Transit is key to both climate change and transportation

Rep. Doris Matsui, center, is greeted by confetti and a marching band at Regional Transit’s new Blue Line extension at Cosumnes River College on Aug. 24.
Rep. Doris Matsui, center, is greeted by confetti and a marching band at Regional Transit’s new Blue Line extension at Cosumnes River College on Aug. 24.

We are in the midst of a record drought and wildfire season that scientists tell us is one of the effects of climate change. We clearly cannot continue business as usual, yet two deeply intertwined debates are underway in their usual separate silos in the Legislature.

Gov. Jerry Brown is pushing even more ambitious goals to reduce carbon emissions by increasing renewable energy production, improving energy efficiency of buildings and cutting petroleum use in half by 2030. Senate President Pro Tem Kevin de León aims to write those goals into law with Senate Bill 350.

Brown also convened a special session on our decrepit transportation infrastructure.
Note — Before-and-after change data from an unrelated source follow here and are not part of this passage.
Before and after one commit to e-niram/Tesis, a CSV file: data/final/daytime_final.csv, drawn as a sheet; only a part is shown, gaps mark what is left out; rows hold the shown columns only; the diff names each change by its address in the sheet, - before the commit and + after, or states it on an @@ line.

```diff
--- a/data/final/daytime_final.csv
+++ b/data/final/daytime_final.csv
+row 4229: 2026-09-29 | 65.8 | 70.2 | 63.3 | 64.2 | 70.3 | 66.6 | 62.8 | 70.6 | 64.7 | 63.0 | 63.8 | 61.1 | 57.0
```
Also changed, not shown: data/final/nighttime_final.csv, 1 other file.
Legislators have introduced a range of proposals, including raising the gas tax. But the focus of discussion on how to spend the money has been on filling potholes and adding new highway lanes to move more trucks.
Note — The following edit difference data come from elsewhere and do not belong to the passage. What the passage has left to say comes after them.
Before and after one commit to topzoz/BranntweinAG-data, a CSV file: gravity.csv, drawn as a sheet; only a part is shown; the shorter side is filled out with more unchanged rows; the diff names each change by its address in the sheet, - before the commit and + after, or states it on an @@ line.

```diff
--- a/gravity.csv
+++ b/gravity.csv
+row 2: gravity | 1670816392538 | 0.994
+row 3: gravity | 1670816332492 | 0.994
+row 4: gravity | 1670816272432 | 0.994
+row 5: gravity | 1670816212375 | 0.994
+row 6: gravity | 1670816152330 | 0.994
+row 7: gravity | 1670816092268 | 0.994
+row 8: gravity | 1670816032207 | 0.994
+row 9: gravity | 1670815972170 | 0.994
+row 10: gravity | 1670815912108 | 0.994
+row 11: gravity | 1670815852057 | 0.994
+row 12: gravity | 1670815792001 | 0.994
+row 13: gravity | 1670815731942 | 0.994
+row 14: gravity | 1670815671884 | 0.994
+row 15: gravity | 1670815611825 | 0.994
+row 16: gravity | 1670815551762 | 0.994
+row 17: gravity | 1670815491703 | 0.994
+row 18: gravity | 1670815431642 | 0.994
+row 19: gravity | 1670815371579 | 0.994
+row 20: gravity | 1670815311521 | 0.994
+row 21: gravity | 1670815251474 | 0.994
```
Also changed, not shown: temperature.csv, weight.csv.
We’re part of a coalition that called Tuesday for the Legislature to pass two bills that would provide $600 million a year in critical funding for public transit. We are pushing for investment to make it safer and easier to walk and bicycle to transit. The hard truth is we can’t tackle climate change without dealing with transportation.

Transportation accounts for more than half of greenhouse gas emissions in California when you include cars and trucks as well as oil refineries. How we invest in our transportation system will largely determine how much we reduce greenhouse gases and slow the impacts of climate change. Despite the critical link between these two issues, they are being debated with little consideration of how decisions on one could drastically impact the other.

Filling potholes doesn’t “fix” our transportation system, but simply paves over a system of highways designed for a 20th century California. Building more highways doesn’t fix our congestion problem. Studies show that the new lanes will just fill up with more cars and trucks as our population and economy continue to grow, and then be marked with potholes in another ten years.

How can we significantly cut petroleum use if we only invest in solutions that add more cars and trucks on our roads? Encouraging consumers to buy electric vehicles will help but will only get us part way.

We need the governor and the Legislature to invest in solutions that modernize our transportation infrastructure and further our climate goals. These solutions include improving and expanding transit service so buses and trains are convenient, reliable and affordable, especially for commuters who can’t afford a car. We need to build networks of protected bike lanes and sidewalks to connect neighborhoods to transit, schools, parks, shopping and work so families don’t need a car for every trip.

These solutions are also climate solutions. They create healthier, more vibrant communities and reduce the cost of transportation for families. Plus, fewer cars on the road means fewer potholes to repair 10 years from now.

We are feeling the effects of climate change today. We cannot put off dealing with our transportation problems and their climate effects in a comprehensive way for the next decade.

Jeanie Ward-Waller is policy director of the California Bicycle Coalition. Chanell Fletcher is senior California policy manager for the Safe Routes to School National Partnership.